By John Morrison
Though approved at a renegade convention on September 17, 1787, the US Constitution would not become “the supreme law of the land” unless 9 of the 13 states ratified the document. This was not assured, as few thought the US Constitution was a perfect document. An aging Ben Franklin wrote, “I consent, Sir, to this Constitution because I expect no better.” Franklin feared rejection of the US Constitution by state legislatures unwilling to share power with the federal government. To take the matter out of the hands of slighted state legislators, Federalists, who endorsed acceptance of the new constitution, instituted a ratification process that utilized state conventions to better represent the populace by allowing representatives chosen by people to debate and decide the merits of the document.
On October 19 the Connecticut Assembly decreed the election of ratifying delegates (elected at town meetings throughout the state) on November 12. The decree then called for the chosen representatives to meet in Hartford at the state convention. Following ratification in Delaware, Pennsylvania, New Jersey, and Georgia, Federalists looked to Connecticut for the fifth ratification vote, to push the cause over the halfway point. With the US Constitution only possible due to the Connecticut Compromise, rejection by Connecticut seemed unlikely. When those responsible for the Connecticut Compromise—Oliver Ellsworth from Windsor, William Samuel Johnson of Stratford, and Roger Sherman from New Haven—returned to Hartford to personally implore the state delegates to ratify the document, the result seemed assured.
Connecticut Ratifies the US Constitution
On January 9, 1788, Connecticut ratified the US Constitution by a vote of 128-40. After Massachusetts did the same a month later, The Federalist Papers (a series of essays published in New York newspapers in 1787 and 1788 for the purpose of rallying support for ratification) began to convert doubters. Maryland and South Carolina were next to approve, which set the stage for New Hampshire to become the ninth and deciding state to ratify the US Constitution (on June 21, 1788).
The process continued in the hope for unanimous ratification. Even if they did not obtain unanimity, Federalists certainly thought approval by New York and Virginia gave the document further credibility.

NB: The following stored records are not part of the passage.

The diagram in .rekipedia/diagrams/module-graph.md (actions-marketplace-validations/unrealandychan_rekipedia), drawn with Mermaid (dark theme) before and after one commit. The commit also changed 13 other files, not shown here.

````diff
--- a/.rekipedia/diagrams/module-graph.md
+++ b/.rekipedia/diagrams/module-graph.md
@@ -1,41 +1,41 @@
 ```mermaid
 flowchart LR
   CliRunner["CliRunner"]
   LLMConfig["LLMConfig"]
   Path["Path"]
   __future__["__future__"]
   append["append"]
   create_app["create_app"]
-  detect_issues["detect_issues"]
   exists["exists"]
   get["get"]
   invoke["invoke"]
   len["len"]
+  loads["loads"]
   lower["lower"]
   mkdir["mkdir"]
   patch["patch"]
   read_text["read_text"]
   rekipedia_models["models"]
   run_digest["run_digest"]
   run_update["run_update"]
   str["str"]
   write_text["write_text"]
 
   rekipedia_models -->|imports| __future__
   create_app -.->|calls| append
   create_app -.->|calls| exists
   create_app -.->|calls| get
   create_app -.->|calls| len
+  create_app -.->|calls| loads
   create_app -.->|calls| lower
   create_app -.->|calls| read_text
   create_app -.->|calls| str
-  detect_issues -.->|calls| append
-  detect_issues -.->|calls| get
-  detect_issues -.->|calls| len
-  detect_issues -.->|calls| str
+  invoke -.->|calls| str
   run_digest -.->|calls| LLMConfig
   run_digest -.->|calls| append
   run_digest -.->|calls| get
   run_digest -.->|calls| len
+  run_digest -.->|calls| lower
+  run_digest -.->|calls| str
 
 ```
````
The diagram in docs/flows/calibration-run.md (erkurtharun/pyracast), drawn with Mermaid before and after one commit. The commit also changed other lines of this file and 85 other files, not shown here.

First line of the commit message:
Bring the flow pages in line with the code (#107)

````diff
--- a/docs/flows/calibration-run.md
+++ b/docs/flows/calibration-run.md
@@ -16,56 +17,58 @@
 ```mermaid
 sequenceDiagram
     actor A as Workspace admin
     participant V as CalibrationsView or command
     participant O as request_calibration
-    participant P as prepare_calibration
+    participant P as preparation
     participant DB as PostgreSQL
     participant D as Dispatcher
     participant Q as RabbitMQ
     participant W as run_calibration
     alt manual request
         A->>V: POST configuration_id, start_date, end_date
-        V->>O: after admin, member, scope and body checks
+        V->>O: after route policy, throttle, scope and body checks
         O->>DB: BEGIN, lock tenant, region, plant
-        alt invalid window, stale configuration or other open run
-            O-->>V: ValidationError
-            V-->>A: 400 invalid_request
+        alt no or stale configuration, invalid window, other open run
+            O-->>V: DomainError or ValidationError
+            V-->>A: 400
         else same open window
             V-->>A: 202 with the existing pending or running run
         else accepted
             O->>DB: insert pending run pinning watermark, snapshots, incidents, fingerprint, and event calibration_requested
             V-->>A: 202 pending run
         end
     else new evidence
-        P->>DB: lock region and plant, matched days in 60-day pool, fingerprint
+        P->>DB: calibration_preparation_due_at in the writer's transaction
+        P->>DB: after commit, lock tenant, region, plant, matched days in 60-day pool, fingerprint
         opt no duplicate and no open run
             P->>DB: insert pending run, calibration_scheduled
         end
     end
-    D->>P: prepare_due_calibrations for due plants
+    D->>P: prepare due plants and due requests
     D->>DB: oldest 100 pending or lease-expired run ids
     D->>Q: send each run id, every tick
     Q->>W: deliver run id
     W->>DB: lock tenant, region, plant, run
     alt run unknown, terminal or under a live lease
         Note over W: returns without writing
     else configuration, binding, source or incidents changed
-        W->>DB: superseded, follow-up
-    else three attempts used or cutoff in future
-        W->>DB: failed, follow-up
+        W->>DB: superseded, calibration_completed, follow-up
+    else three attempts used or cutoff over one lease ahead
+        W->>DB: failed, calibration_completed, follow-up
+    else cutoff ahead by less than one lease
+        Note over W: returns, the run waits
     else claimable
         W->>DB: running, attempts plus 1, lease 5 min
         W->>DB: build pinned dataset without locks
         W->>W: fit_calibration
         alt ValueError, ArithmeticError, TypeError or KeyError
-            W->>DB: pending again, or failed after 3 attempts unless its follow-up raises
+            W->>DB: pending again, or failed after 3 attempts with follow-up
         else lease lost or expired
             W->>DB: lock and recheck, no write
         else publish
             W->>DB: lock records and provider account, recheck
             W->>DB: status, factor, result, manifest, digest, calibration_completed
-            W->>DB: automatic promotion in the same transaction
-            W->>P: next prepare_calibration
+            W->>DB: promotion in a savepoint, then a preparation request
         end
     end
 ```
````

Eventually, North Carolina and Rhode Island joined the others, even if the latter waited until the year after President George Washington took office.
John Morrison, who teaches US History at Moran Middle School in Wallingford, is a participant in the Teaching American History program of the US Department of Education and a Civil War re-enactor with Company F 14th Connecticut Volunteer Regiment; he holds a BA from New England College as well as an MA and Sixth Year Professional Diploma from Southern Connecticut State University.